- [Required work] In this exercise, reproduce all the entries that follow exactly.

______

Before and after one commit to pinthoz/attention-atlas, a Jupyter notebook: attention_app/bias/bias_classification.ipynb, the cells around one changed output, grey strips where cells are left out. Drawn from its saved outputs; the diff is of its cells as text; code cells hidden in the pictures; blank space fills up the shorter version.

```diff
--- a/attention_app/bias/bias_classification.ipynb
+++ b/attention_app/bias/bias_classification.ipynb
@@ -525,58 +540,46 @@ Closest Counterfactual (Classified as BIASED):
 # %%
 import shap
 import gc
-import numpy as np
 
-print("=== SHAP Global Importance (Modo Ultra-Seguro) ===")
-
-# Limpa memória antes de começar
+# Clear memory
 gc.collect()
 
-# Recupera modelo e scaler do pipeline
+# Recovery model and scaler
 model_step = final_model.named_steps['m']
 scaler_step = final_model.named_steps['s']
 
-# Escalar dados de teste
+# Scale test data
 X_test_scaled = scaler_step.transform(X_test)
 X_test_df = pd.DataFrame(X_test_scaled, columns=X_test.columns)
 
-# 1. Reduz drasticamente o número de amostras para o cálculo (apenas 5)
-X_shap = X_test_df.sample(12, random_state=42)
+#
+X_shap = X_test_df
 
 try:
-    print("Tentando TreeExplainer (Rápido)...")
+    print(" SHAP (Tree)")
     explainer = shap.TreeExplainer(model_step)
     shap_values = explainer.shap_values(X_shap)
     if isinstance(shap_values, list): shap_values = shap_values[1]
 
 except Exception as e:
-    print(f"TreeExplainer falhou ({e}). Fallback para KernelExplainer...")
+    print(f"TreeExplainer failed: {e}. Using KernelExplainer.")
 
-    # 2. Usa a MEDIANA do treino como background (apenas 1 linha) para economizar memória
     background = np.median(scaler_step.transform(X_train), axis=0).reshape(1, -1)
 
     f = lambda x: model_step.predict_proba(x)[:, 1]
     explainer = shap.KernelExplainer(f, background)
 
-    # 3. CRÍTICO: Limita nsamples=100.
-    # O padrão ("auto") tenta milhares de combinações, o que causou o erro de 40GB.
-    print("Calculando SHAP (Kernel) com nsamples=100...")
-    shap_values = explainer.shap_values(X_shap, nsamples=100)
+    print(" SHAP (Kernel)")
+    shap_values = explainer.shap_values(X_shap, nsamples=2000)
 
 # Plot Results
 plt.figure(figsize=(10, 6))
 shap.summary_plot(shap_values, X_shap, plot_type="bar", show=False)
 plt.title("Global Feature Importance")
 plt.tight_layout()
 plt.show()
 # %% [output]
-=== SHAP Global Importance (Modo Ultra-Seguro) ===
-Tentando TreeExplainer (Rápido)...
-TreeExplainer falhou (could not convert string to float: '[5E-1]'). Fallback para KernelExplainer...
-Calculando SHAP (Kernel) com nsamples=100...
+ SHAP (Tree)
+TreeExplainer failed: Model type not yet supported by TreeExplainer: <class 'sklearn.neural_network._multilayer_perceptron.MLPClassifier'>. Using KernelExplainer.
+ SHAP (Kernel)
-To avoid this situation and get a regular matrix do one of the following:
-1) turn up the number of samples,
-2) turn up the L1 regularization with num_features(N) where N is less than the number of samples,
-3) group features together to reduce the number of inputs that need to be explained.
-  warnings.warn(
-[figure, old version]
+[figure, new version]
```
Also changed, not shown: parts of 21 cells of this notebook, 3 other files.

______

- [Output]
Before and after one commit to pinthoz/attention-atlas, a Jupyter notebook: attention_app/bias/bias_classification.ipynb, the cells around one changed output, grey strips where cells are left out. Drawn from its saved outputs; the diff is of its cells as text; code cells hidden in the pictures; blank space fills up the shorter version.

```diff
--- a/attention_app/bias/bias_classification.ipynb
+++ b/attention_app/bias/bias_classification.ipynb
@@ -525,58 +540,46 @@ Closest Counterfactual (Classified as BIASED):
 # %%
 import shap
 import gc
-import numpy as np
 
-print("=== SHAP Global Importance (Modo Ultra-Seguro) ===")
-
-# Limpa memória antes de começar
+# Clear memory
 gc.collect()
 
-# Recupera modelo e scaler do pipeline
+# Recovery model and scaler
 model_step = final_model.named_steps['m']
 scaler_step = final_model.named_steps['s']
 
-# Escalar dados de teste
+# Scale test data
 X_test_scaled = scaler_step.transform(X_test)
 X_test_df = pd.DataFrame(X_test_scaled, columns=X_test.columns)
 
-# 1. Reduz drasticamente o número de amostras para o cálculo (apenas 5)
-X_shap = X_test_df.sample(12, random_state=42)
+#
+X_shap = X_test_df
 
 try:
-    print("Tentando TreeExplainer (Rápido)...")
+    print(" SHAP (Tree)")
     explainer = shap.TreeExplainer(model_step)
     shap_values = explainer.shap_values(X_shap)
     if isinstance(shap_values, list): shap_values = shap_values[1]
 
 except Exception as e:
-    print(f"TreeExplainer falhou ({e}). Fallback para KernelExplainer...")
+    print(f"TreeExplainer failed: {e}. Using KernelExplainer.")
 
-    # 2. Usa a MEDIANA do treino como background (apenas 1 linha) para economizar memória
     background = np.median(scaler_step.transform(X_train), axis=0).reshape(1, -1)
 
     f = lambda x: model_step.predict_proba(x)[:, 1]
     explainer = shap.KernelExplainer(f, background)
 
-    # 3. CRÍTICO: Limita nsamples=100.
-    # O padrão ("auto") tenta milhares de combinações, o que causou o erro de 40GB.
-    print("Calculando SHAP (Kernel) com nsamples=100...")
-    shap_values = explainer.shap_values(X_shap, nsamples=100)
+    print(" SHAP (Kernel)")
+    shap_values = explainer.shap_values(X_shap, nsamples=2000)
 
 # Plot Results
 plt.figure(figsize=(10, 6))
 shap.summary_plot(shap_values, X_shap, plot_type="bar", show=False)
 plt.title("Global Feature Importance")
 plt.tight_layout()
 plt.show()
 # %% [output]
-=== SHAP Global Importance (Modo Ultra-Seguro) ===
-Tentando TreeExplainer (Rápido)...
-TreeExplainer falhou (could not convert string to float: '[5E-1]'). Fallback para KernelExplainer...
-Calculando SHAP (Kernel) com nsamples=100...
+ SHAP (Tree)
+TreeExplainer failed: Model type not yet supported by TreeExplainer: <class 'sklearn.neural_network._multilayer_perceptron.MLPClassifier'>. Using KernelExplainer.
+ SHAP (Kernel)
-To avoid this situation and get a regular matrix do one of the following:
-1) turn up the number of samples,
-2) turn up the L1 regularization with num_features(N) where N is less than the number of samples,
-3) group features together to reduce the number of inputs that need to be explained.
-  warnings.warn(
-[figure, old version]
+[figure, new version]
```
Also changed, not shown: parts of 21 cells of this notebook, 3 other files.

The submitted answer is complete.